This blog, however, is different to my blog because I am free to be me (outside the restraints of a working environment). At Bookszeus I do talk about writing but I also include marketing and publishing and the format is to engage the Zeus writers to fully understand how the industry works and hopefully to encourage others to get published.

Here, frankly I don’t care. I want to rant if I like. I want to pour my heart out and cry if I feel like crying. Believe it or not that is what makes me happy. I want to tell you how I feel about Elephants and why they need help. I want to explain how sad it is to send one of your children to war. I want to gripe about 15-year-old boys. I want to tell you the best ways to relax in a bath. Possibly I’ll bore you as much as those old letters to mum and dad but maybe not.

Writing is part of me. Funnily enough it’s taken a long time to embrace that. Being a writer (if you don’t already have a swag of published novels or non-fiction books to your name) is scoffed at as not a ‘real profession’. To me it’s not even about vocation it’s about being – being a writer.

A favourite photo of Joel and I down Kingscliff Beach, NSW

My husband (long-suffering Bevil, who just tried to get my attention away from the computer by dancing naked in front of me), my children (Kris, my step-son; Joel 18 and Blake 15) even my dog, Boss, know I am a writer – even though they don’t get the reason for my compulsion.

My mum, Valerie, has always encouraged me and my dad did also (when he was alive). They raved about my first little story about ‘The Mouse with the Musical Ears’ (I guess that was in about second class) and I was hooked on the encouragement ever since.

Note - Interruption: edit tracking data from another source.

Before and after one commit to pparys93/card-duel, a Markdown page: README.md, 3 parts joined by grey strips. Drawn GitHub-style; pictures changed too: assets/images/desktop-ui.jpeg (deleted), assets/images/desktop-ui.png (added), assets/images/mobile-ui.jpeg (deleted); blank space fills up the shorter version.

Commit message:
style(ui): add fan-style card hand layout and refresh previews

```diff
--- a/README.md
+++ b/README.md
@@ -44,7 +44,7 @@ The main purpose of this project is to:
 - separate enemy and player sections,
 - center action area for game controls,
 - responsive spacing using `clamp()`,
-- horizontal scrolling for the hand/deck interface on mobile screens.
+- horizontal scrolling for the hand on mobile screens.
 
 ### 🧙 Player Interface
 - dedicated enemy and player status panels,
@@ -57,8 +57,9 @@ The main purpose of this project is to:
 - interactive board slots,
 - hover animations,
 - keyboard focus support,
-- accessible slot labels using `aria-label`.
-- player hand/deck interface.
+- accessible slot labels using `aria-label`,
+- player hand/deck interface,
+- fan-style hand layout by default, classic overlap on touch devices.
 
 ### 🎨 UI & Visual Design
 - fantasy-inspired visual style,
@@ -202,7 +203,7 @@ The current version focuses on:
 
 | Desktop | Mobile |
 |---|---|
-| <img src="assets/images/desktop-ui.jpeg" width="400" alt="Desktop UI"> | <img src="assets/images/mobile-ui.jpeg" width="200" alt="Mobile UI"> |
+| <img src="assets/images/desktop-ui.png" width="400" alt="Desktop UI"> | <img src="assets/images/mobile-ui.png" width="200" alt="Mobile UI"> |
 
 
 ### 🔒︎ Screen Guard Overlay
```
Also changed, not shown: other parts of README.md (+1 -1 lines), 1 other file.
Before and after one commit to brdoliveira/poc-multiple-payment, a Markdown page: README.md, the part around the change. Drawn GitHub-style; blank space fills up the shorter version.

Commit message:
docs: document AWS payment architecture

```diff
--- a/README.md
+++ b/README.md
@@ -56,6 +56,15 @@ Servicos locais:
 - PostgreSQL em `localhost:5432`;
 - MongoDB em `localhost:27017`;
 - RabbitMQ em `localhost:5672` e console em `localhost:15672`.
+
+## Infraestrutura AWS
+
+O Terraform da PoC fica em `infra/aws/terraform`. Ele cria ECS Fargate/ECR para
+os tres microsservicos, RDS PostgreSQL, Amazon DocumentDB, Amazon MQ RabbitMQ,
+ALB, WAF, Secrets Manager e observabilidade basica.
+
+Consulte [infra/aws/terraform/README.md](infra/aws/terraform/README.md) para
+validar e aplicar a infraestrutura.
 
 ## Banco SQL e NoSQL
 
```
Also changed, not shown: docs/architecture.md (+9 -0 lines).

But encouragement aside, writing is a solo endeavour but maybe that’s why I like it so much. I’ve always cherished my OWN time. I wrap myself in my imagination and off I go to the fantasy place of my choice. To me that’s happiness but I have plenty of other ways to be happy and I’ll share them soon.